[Start of Attachment]

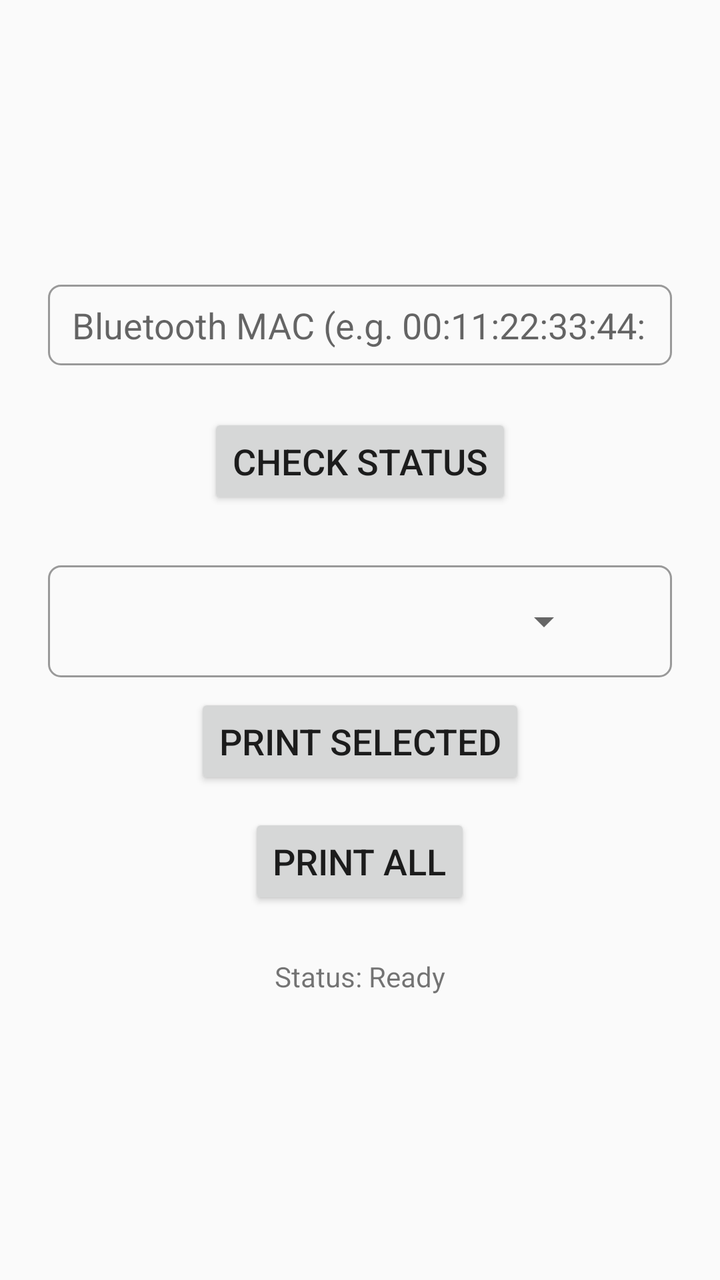
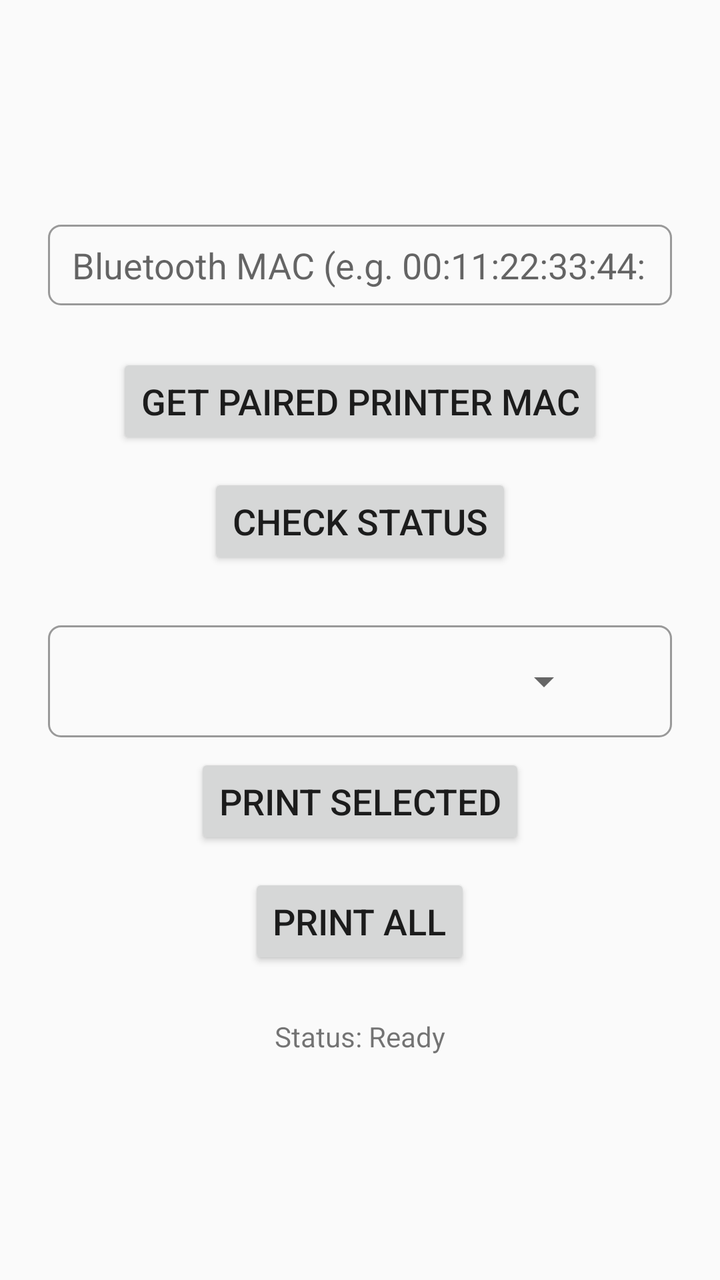

The first picture is an Android layout as it rendered before a commit; the second is the same layout after the commit. The layout source and the unified diff follow.
<!-- AndroidManifest.xml: activity theme Theme.PrintingGarbled -->
<!-- res/layout/activity_main.xml -->
<?xml version="1.0" encoding="utf-8"?>
<LinearLayout xmlns:android="http://schemas.android.com/apk/res/android"
    android:layout_width="match_parent"
    android:layout_height="match_parent"
    android:gravity="center"
    android:orientation="vertical"
    android:padding="24dp">

    <EditText
        android:id="@+id/etBluetoothAddress"
        android:layout_width="match_parent"
        android:layout_height="wrap_content"
        android:hint="Bluetooth MAC (e.g. 00:11:22:33:44:55)"
        android:inputType="text"
        android:background="@drawable/border"
        android:layout_marginBottom="24dp" />

    <Button
        android:id="@+id/btnCheckStatus"
        android:layout_width="wrap_content"
        android:layout_height="wrap_content"
        android:text="Check Status"
        android:textSize="18sp"
        android:layout_marginBottom="12dp" />

    <Spinner
        android:id="@+id/spinnerPdf"
        android:layout_width="match_parent"
        android:layout_height="56dp"
        android:background="@drawable/spinner_border"
        android:layout_marginTop="16dp"
        android:layout_marginBottom="8dp" />

    <Button
        android:id="@+id/btnPrintSelected"
        android:layout_width="wrap_content"
        android:layout_height="wrap_content"
        android:text="Print Selected"
        android:textSize="18sp"
        android:layout_marginBottom="12dp" />

    <Button
        android:id="@+id/btnPrint"
        android:layout_width="wrap_content"
        android:layout_height="wrap_content"
        android:text="Print All"
        android:textSize="18sp"
        android:layout_marginBottom="24dp" />

    <TextView
        android:id="@+id/tvStatus"
        android:layout_width="match_parent"
        android:layout_height="wrap_content"
        android:text="Status: Ready"
        android:textSize="14sp"
        android:gravity="center" />

</LinearLayout>
<!-- resources referenced by this layout -->
<resources>
  <!-- drawable border (drawable) -->
  <?xml version="1.0" encoding="utf-8"?>
  <shape xmlns:android="http://schemas.android.com/apk/res/android"
      android:shape="rectangle">
      <stroke
          android:width="1dp"
          android:color="#999999" />
      <corners android:radius="6dp" />
      <padding
          android:left="12dp"
          android:top="8dp"
          android:right="12dp"
          android:bottom="8dp" />
  </shape>
  <!-- drawable spinner_border (drawable) -->
  <?xml version="1.0" encoding="utf-8"?>
  <layer-list xmlns:android="http://schemas.android.com/apk/res/android">
  
      
      <item>
          <shape android:shape="rectangle">
              <stroke
                  android:width="1dp"
                  android:color="#999999" />
              <corners android:radius="6dp" />
              <padding
                  android:left="12dp"
                  android:top="8dp"
                  android:right="40dp"
                  android:bottom="8dp" />
          </shape>
      </item>
  
      
      <item
          android:width="24dp"
          android:height="24dp"
          android:gravity="center_vertical|end"
          android:right="12dp"
          android:drawable="@drawable/ic_arrow_down" />
  
  </layer-list>
  <style name="Theme.PrintingGarbled" parent="android:Theme.Material.Light.NoActionBar" />
  <!-- drawable ic_arrow_down (drawable) -->
  <?xml version="1.0" encoding="utf-8"?>
  <vector xmlns:android="http://schemas.android.com/apk/res/android"
      android:width="24dp"
      android:height="24dp"
      android:viewportWidth="24"
      android:viewportHeight="24">
      <path
          android:fillColor="#666666"
          android:pathData="M7,10l5,5l5,-5z" />
  </vector>
</resources>

<!-- the commit's change to res/layout/activity_main.xml (unified diff, before → after) -->
@@ -14,6 +14,14 @@
         android:inputType="text"
         android:background="@drawable/border"
         android:layout_marginBottom="24dp" />
+
+    <Button
+        android:id="@+id/btnGetMac"
+        android:layout_width="wrap_content"
+        android:layout_height="wrap_content"
+        android:text="Get Paired Printer MAC"
+        android:textSize="18sp"
+        android:layout_marginBottom="12dp" />
 
     <Button
         android:id="@+id/btnCheckStatus"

[End of Attachment]

Because the pictures are not wanted, retype every record exactly without them.

The first picture is an Android layout as it rendered before a commit; the second is the same layout after the commit. The layout source and the unified diff follow.
<!-- AndroidManifest.xml: activity theme Theme.PrintingGarbled -->
<!-- res/layout/activity_main.xml -->
<?xml version="1.0" encoding="utf-8"?>
<LinearLayout xmlns:android="http://schemas.android.com/apk/res/android"
    android:layout_width="match_parent"
    android:layout_height="match_parent"
    android:gravity="center"
    android:orientation="vertical"
    android:padding="24dp">

    <EditText
        android:id="@+id/etBluetoothAddress"
        android:layout_width="match_parent"
        android:layout_height="wrap_content"
        android:hint="Bluetooth MAC (e.g. 00:11:22:33:44:55)"
        android:inputType="text"
        android:background="@drawable/border"
        android:layout_marginBottom="24dp" />

    <Button
        android:id="@+id/btnCheckStatus"
        android:layout_width="wrap_content"
        android:layout_height="wrap_content"
        android:text="Check Status"
        android:textSize="18sp"
        android:layout_marginBottom="12dp" />

    <Spinner
        android:id="@+id/spinnerPdf"
        android:layout_width="match_parent"
        android:layout_height="56dp"
        android:background="@drawable/spinner_border"
        android:layout_marginTop="16dp"
        android:layout_marginBottom="8dp" />

    <Button
        android:id="@+id/btnPrintSelected"
        android:layout_width="wrap_content"
        android:layout_height="wrap_content"
        android:text="Print Selected"
        android:textSize="18sp"
        android:layout_marginBottom="12dp" />

    <Button
        android:id="@+id/btnPrint"
        android:layout_width="wrap_content"
        android:layout_height="wrap_content"
        android:text="Print All"
        android:textSize="18sp"
        android:layout_marginBottom="24dp" />

    <TextView
        android:id="@+id/tvStatus"
        android:layout_width="match_parent"
        android:layout_height="wrap_content"
        android:text="Status: Ready"
        android:textSize="14sp"
        android:gravity="center" />

</LinearLayout>
<!-- resources referenced by this layout -->
<resources>
  <!-- drawable border (drawable) -->
  <?xml version="1.0" encoding="utf-8"?>
  <shape xmlns:android="http://schemas.android.com/apk/res/android"
      android:shape="rectangle">
      <stroke
          android:width="1dp"
          android:color="#999999" />
      <corners android:radius="6dp" />
      <padding
          android:left="12dp"
          android:top="8dp"
          android:right="12dp"
          android:bottom="8dp" />
  </shape>
  <!-- drawable spinner_border (drawable) -->
  <?xml version="1.0" encoding="utf-8"?>
  <layer-list xmlns:android="http://schemas.android.com/apk/res/android">
  
      
      <item>
          <shape android:shape="rectangle">
              <stroke
                  android:width="1dp"
                  android:color="#999999" />
              <corners android:radius="6dp" />
              <padding
                  android:left="12dp"
                  android:top="8dp"
                  android:right="40dp"
                  android:bottom="8dp" />
          </shape>
      </item>
  
      
      <item
          android:width="24dp"
          android:height="24dp"
          android:gravity="center_vertical|end"
          android:right="12dp"
          android:drawable="@drawable/ic_arrow_down" />
  
  </layer-list>
  <style name="Theme.PrintingGarbled" parent="android:Theme.Material.Light.NoActionBar" />
  <!-- drawable ic_arrow_down (drawable) -->
  <?xml version="1.0" encoding="utf-8"?>
  <vector xmlns:android="http://schemas.android.com/apk/res/android"
      android:width="24dp"
      android:height="24dp"
      android:viewportWidth="24"
      android:viewportHeight="24">
      <path
          android:fillColor="#666666"
          android:pathData="M7,10l5,5l5,-5z" />
  </vector>
</resources>

<!-- the commit's change to res/layout/activity_main.xml (unified diff, before → after) -->
@@ -14,6 +14,14 @@
         android:inputType="text"
         android:background="@drawable/border"
         android:layout_marginBottom="24dp" />
+
+    <Button
+        android:id="@+id/btnGetMac"
+        android:layout_width="wrap_content"
+        android:layout_height="wrap_content"
+        android:text="Get Paired Printer MAC"
+        android:textSize="18sp"
+        android:layout_marginBottom="12dp" />
 
     <Button
         android:id="@+id/btnCheckStatus"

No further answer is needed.